◆ **Your instructions**: Please set down each entry exactly, omitting any picture it holds.

** Information provided follows **

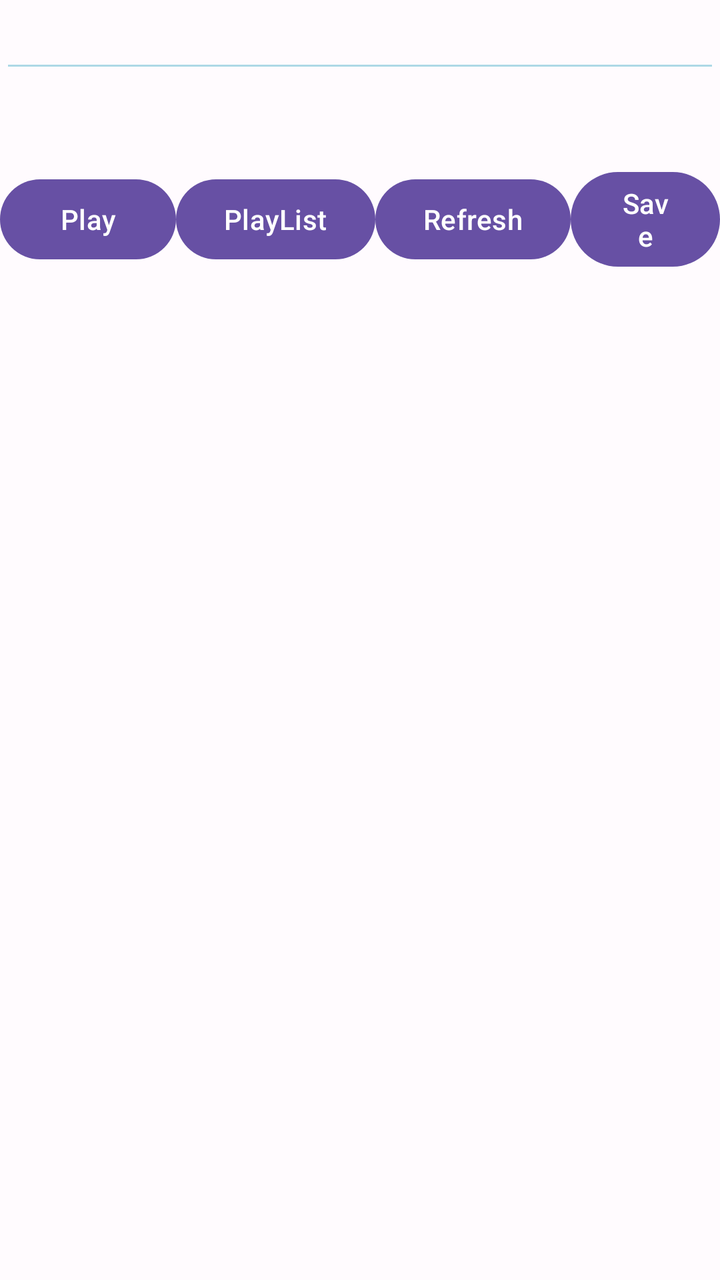
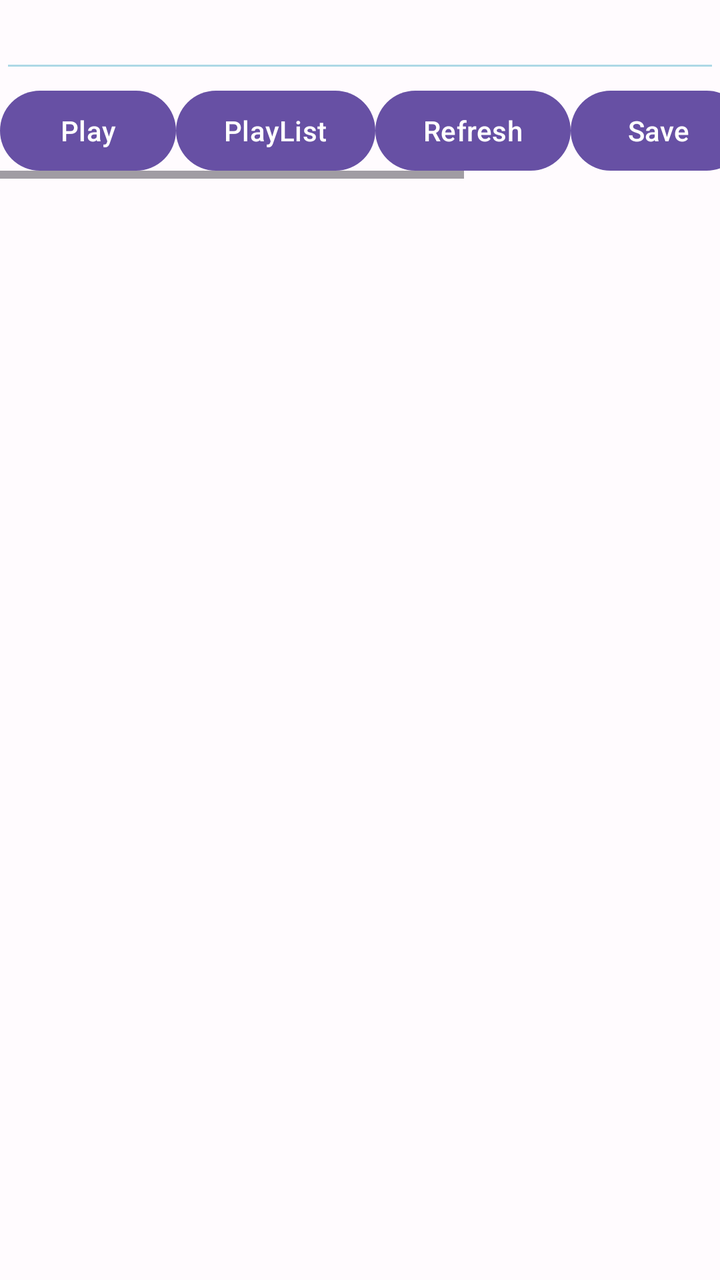

An Android layout rendered at two revisions. The XML below is the earlier revision; the diff shows what the commit changed to produce the second picture.
<!-- AndroidManifest.xml: application theme AppTheme -->
<!-- res/layout/activity_main.xml -->
<?xml version="1.0" encoding="utf-8"?>
<LinearLayout
    xmlns:android="http://schemas.android.com/apk/res/android"
    xmlns:app="http://schemas.android.com/apk/res-auto"
    xmlns:tools="http://schemas.android.com/tools"
    android:id="@+id/layout_main"
    android:layout_width="match_parent"
    android:layout_height="match_parent"
    android:orientation="vertical"
    android:gravity="top">

    <EditText
      android:id="@+id/edit_url"
      android:backgroundTint="@color/lightBlue"
      android:layout_width="fill_parent"
      android:layout_height="wrap_content" />
      
    <LinearLayout
        android:layout_width="match_parent"
        android:layout_height="wrap_content"
        android:orientation="horizontal"
        android:gravity="center">
      
        <Button android:id="@+id/button_play"
          android:layout_width="wrap_content"
          android:layout_height="wrap_content"
          android:text="Play" />
		  
		    <Button android:id="@+id/button_playlist"
          android:layout_width="wrap_content"
          android:layout_height="wrap_content"
          android:text="PlayList" />
          
        <Button android:id="@+id/button_refresh"
          android:layout_width="wrap_content"
          android:layout_height="wrap_content"
          android:text="Refresh" />
          
        <Button android:id="@+id/button_save"
          android:layout_width="wrap_content"
          android:layout_height="wrap_content"
          android:text="Save" />
          
        <Button android:id="@+id/button_restore"
          android:layout_width="wrap_content"
          android:layout_height="wrap_content"
          android:text="Restore" />
          
        <Button android:id="@+id/button_exit"
          android:layout_width="wrap_content"
          android:layout_height="wrap_content"
          android:text="Exit" />
          
    </LinearLayout>
    
    <LinearLayout
        android:layout_width="match_parent"
        android:layout_height="match_parent"
        android:orientation="vertical"
        android:gravity="center">
      
        <androidx.recyclerview.widget.RecyclerView
          android:id="@+id/recyclerView"
          android:layout_width="match_parent"
          android:layout_height="match_parent"
          tools:listitem="@layout/item_text" />
      
    </LinearLayout>  
      
    
</LinearLayout>
<!-- res/layout/item_text.xml (included above) -->
<LinearLayout
    xmlns:android="http://schemas.android.com/apk/res/android"
    android:layout_width="match_parent"
    android:layout_height="wrap_content"
    android:orientation="vertical"
    android:padding="16dp">

    <TextView
        android:id="@+id/textView"
        android:layout_width="match_parent"
        android:layout_height="wrap_content"
        android:textColor="@color/lightBlue"
        android:textSize="16sp" />
</LinearLayout>
<!-- resources referenced by this layout -->
<resources>
  <color name="lightBlue">#add8e6</color>
  <color name="md_theme_light_primary">#6750A4</color>
  <color name="md_theme_light_onPrimary">#FFFFFF</color>
  <color name="md_theme_light_primaryContainer">#EADDFF</color>
  <color name="md_theme_light_onPrimaryContainer">#21005D</color>
  <color name="md_theme_light_secondary">#625B71</color>
  <color name="md_theme_light_onSecondary">#FFFFFF</color>
  <color name="md_theme_light_secondaryContainer">#E8DEF8</color>
  <color name="md_theme_light_onSecondaryContainer">#1D192B</color>
  <color name="md_theme_light_tertiary">#7D5260</color>
  <color name="md_theme_light_onTertiary">#FFFFFF</color>
  <color name="md_theme_light_tertiaryContainer">#FFD8E4</color>
  <color name="md_theme_light_onTertiaryContainer">#31111D</color>
  <color name="md_theme_light_error">#B3261E</color>
  <color name="md_theme_light_onError">#FFFFFF</color>
  <color name="md_theme_light_errorContainer">#F9DEDC</color>
  <color name="md_theme_light_onErrorContainer">#410E0B</color>
  <color name="md_theme_light_outline">#79747E</color>
  <color name="md_theme_light_background">#FFFBFE</color>
  <color name="md_theme_light_onBackground">#1C1B1F</color>
  <color name="md_theme_light_surface">#FFFBFE</color>
  <color name="md_theme_light_onSurface">#1C1B1F</color>
  <color name="md_theme_light_surfaceVariant">#E7E0EC</color>
  <color name="md_theme_light_onSurfaceVariant">#49454F</color>
  <color name="md_theme_light_inverseSurface">#313033</color>
  <color name="md_theme_light_inverseOnSurface">#F4EFF4</color>
  <color name="md_theme_light_inversePrimary">#D0BCFF</color>
  <!-- unchanged entries left out for length: 1 -->
</resources>

<!-- the commit's change to res/layout/activity_main.xml (unified diff, before → after) -->
@@ -15,6 +15,10 @@
       android:layout_width="fill_parent"
       android:layout_height="wrap_content" />
       
+   <HorizontalScrollView
+    android:layout_width="match_parent"
+    android:layout_height="wrap_content">
+   
     <LinearLayout
         android:layout_width="match_parent"
         android:layout_height="wrap_content"
@@ -52,6 +56,7 @@
           android:text="Exit" />
           
     </LinearLayout>
+    </HorizontalScrollView>
     
     <LinearLayout
         android:layout_width="match_parent"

** End of Information provided **

◆ **Task solution**:
An Android layout rendered at two revisions. The XML below is the earlier revision; the diff shows what the commit changed to produce the second picture.
<!-- AndroidManifest.xml: application theme AppTheme -->
<!-- res/layout/activity_main.xml -->
<?xml version="1.0" encoding="utf-8"?>
<LinearLayout
    xmlns:android="http://schemas.android.com/apk/res/android"
    xmlns:app="http://schemas.android.com/apk/res-auto"
    xmlns:tools="http://schemas.android.com/tools"
    android:id="@+id/layout_main"
    android:layout_width="match_parent"
    android:layout_height="match_parent"
    android:orientation="vertical"
    android:gravity="top">

    <EditText
      android:id="@+id/edit_url"
      android:backgroundTint="@color/lightBlue"
      android:layout_width="fill_parent"
      android:layout_height="wrap_content" />
      
    <LinearLayout
        android:layout_width="match_parent"
        android:layout_height="wrap_content"
        android:orientation="horizontal"
        android:gravity="center">
      
        <Button android:id="@+id/button_play"
          android:layout_width="wrap_content"
          android:layout_height="wrap_content"
          android:text="Play" />
		  
		    <Button android:id="@+id/button_playlist"
          android:layout_width="wrap_content"
          android:layout_height="wrap_content"
          android:text="PlayList" />
          
        <Button android:id="@+id/button_refresh"
          android:layout_width="wrap_content"
          android:layout_height="wrap_content"
          android:text="Refresh" />
          
        <Button android:id="@+id/button_save"
          android:layout_width="wrap_content"
          android:layout_height="wrap_content"
          android:text="Save" />
          
        <Button android:id="@+id/button_restore"
          android:layout_width="wrap_content"
          android:layout_height="wrap_content"
          android:text="Restore" />
          
        <Button android:id="@+id/button_exit"
          android:layout_width="wrap_content"
          android:layout_height="wrap_content"
          android:text="Exit" />
          
    </LinearLayout>
    
    <LinearLayout
        android:layout_width="match_parent"
        android:layout_height="match_parent"
        android:orientation="vertical"
        android:gravity="center">
      
        <androidx.recyclerview.widget.RecyclerView
          android:id="@+id/recyclerView"
          android:layout_width="match_parent"
          android:layout_height="match_parent"
          tools:listitem="@layout/item_text" />
      
    </LinearLayout>  
      
    
</LinearLayout>
<!-- res/layout/item_text.xml (included above) -->
<LinearLayout
    xmlns:android="http://schemas.android.com/apk/res/android"
    android:layout_width="match_parent"
    android:layout_height="wrap_content"
    android:orientation="vertical"
    android:padding="16dp">

    <TextView
        android:id="@+id/textView"
        android:layout_width="match_parent"
        android:layout_height="wrap_content"
        android:textColor="@color/lightBlue"
        android:textSize="16sp" />
</LinearLayout>
<!-- resources referenced by this layout -->
<resources>
  <color name="lightBlue">#add8e6</color>
  <color name="md_theme_light_primary">#6750A4</color>
  <color name="md_theme_light_onPrimary">#FFFFFF</color>
  <color name="md_theme_light_primaryContainer">#EADDFF</color>
  <color name="md_theme_light_onPrimaryContainer">#21005D</color>
  <color name="md_theme_light_secondary">#625B71</color>
  <color name="md_theme_light_onSecondary">#FFFFFF</color>
  <color name="md_theme_light_secondaryContainer">#E8DEF8</color>
  <color name="md_theme_light_onSecondaryContainer">#1D192B</color>
  <color name="md_theme_light_tertiary">#7D5260</color>
  <color name="md_theme_light_onTertiary">#FFFFFF</color>
  <color name="md_theme_light_tertiaryContainer">#FFD8E4</color>
  <color name="md_theme_light_onTertiaryContainer">#31111D</color>
  <color name="md_theme_light_error">#B3261E</color>
  <color name="md_theme_light_onError">#FFFFFF</color>
  <color name="md_theme_light_errorContainer">#F9DEDC</color>
  <color name="md_theme_light_onErrorContainer">#410E0B</color>
  <color name="md_theme_light_outline">#79747E</color>
  <color name="md_theme_light_background">#FFFBFE</color>
  <color name="md_theme_light_onBackground">#1C1B1F</color>
  <color name="md_theme_light_surface">#FFFBFE</color>
  <color name="md_theme_light_onSurface">#1C1B1F</color>
  <color name="md_theme_light_surfaceVariant">#E7E0EC</color>
  <color name="md_theme_light_onSurfaceVariant">#49454F</color>
  <color name="md_theme_light_inverseSurface">#313033</color>
  <color name="md_theme_light_inverseOnSurface">#F4EFF4</color>
  <color name="md_theme_light_inversePrimary">#D0BCFF</color>
  <!-- unchanged entries left out for length: 1 -->
</resources>

<!-- the commit's change to res/layout/activity_main.xml (unified diff, before → after) -->
@@ -15,6 +15,10 @@
       android:layout_width="fill_parent"
       android:layout_height="wrap_content" />
       
+   <HorizontalScrollView
+    android:layout_width="match_parent"
+    android:layout_height="wrap_content">
+   
     <LinearLayout
         android:layout_width="match_parent"
         android:layout_height="wrap_content"
@@ -52,6 +56,7 @@
           android:text="Exit" />
           
     </LinearLayout>
+    </HorizontalScrollView>
     
     <LinearLayout
         android:layout_width="match_parent"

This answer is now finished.